TASK INSTRUCTIONS
When you repeat the listing below, keep every word exactly and leave out each picture.
··· SOURCE RECORDS ···
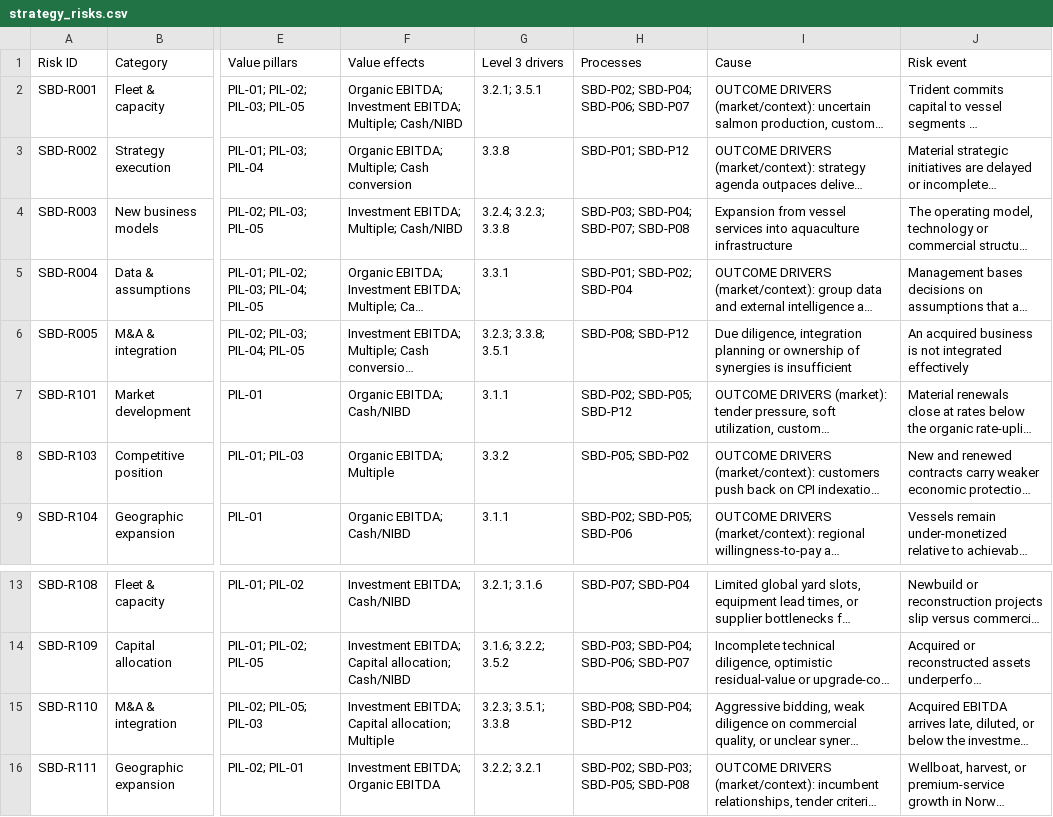
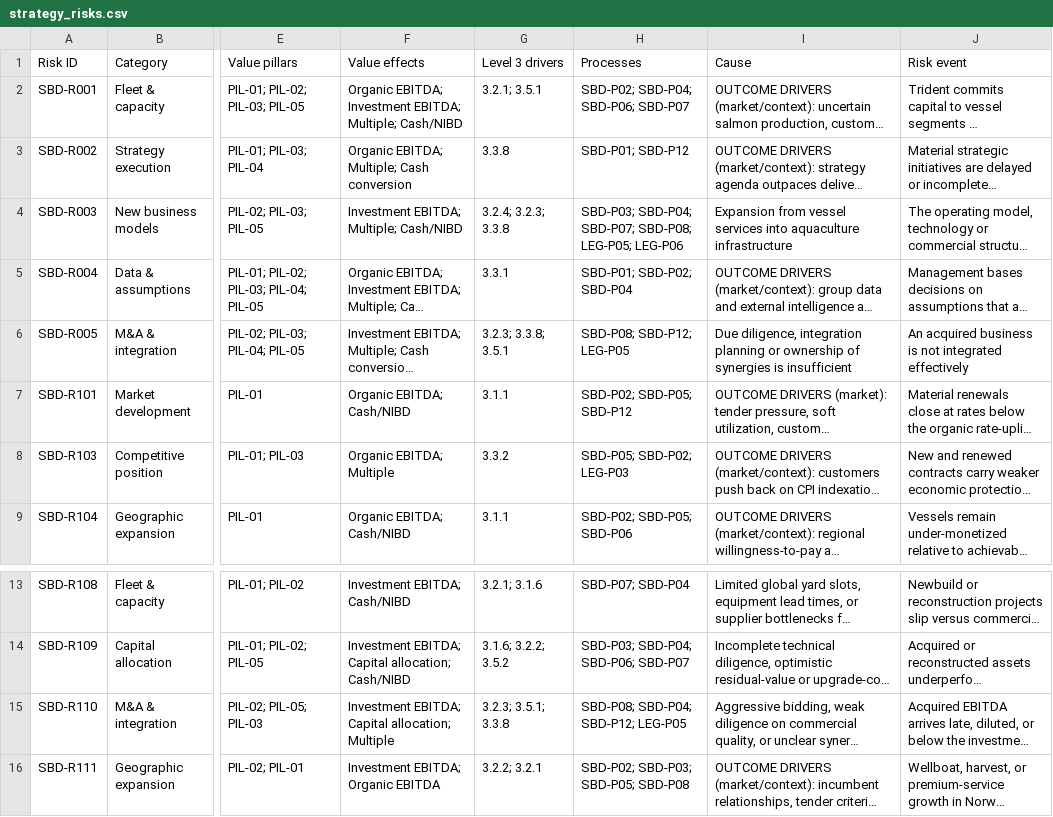
Before and after one commit to trondthomson-sudo/trident-IMERS, a CSV file: data/strategy_risks.csv, drawn as a sheet; only a part is shown, gaps mark what is left out; long unchanged cells end in …; the diff names each change by its address in the sheet, - before the commit and + after, or states it on an @@ line.

Commit message:
Deeper SBD-P01 process map

```diff
--- a/data/strategy_risks.csv
+++ b/data/strategy_risks.csv
-H4 (Processes): SBD-P03; SBD-P04; SBD-P07; SBD-P08
+H4 (Processes): SBD-P03; SBD-P04; SBD-P07; SBD-P08; LEG-P05; LEG-P06
-H6 (Processes): SBD-P08; SBD-P12
+H6 (Processes): SBD-P08; SBD-P12; LEG-P05
-H8 (Processes): SBD-P05; SBD-P02
+H8 (Processes): SBD-P05; SBD-P02; LEG-P03
-H15 (Processes): SBD-P08; SBD-P04; SBD-P12
+H15 (Processes): SBD-P08; SBD-P04; SBD-P12; LEG-P05
```
Also changed, not shown: 1 other file.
···
OUTPUT FOR THIS EXERCISE
Before and after one commit to trondthomson-sudo/trident-IMERS, a CSV file: data/strategy_risks.csv, drawn as a sheet; only a part is shown, gaps mark what is left out; long unchanged cells end in …; the diff names each change by its address in the sheet, - before the commit and + after, or states it on an @@ line.

Commit message:
Deeper SBD-P01 process map

```diff
--- a/data/strategy_risks.csv
+++ b/data/strategy_risks.csv
-H4 (Processes): SBD-P03; SBD-P04; SBD-P07; SBD-P08
+H4 (Processes): SBD-P03; SBD-P04; SBD-P07; SBD-P08; LEG-P05; LEG-P06
-H6 (Processes): SBD-P08; SBD-P12
+H6 (Processes): SBD-P08; SBD-P12; LEG-P05
-H8 (Processes): SBD-P05; SBD-P02
+H8 (Processes): SBD-P05; SBD-P02; LEG-P03
-H15 (Processes): SBD-P08; SBD-P04; SBD-P12
+H15 (Processes): SBD-P08; SBD-P04; SBD-P12; LEG-P05
```
Also changed, not shown: 1 other file.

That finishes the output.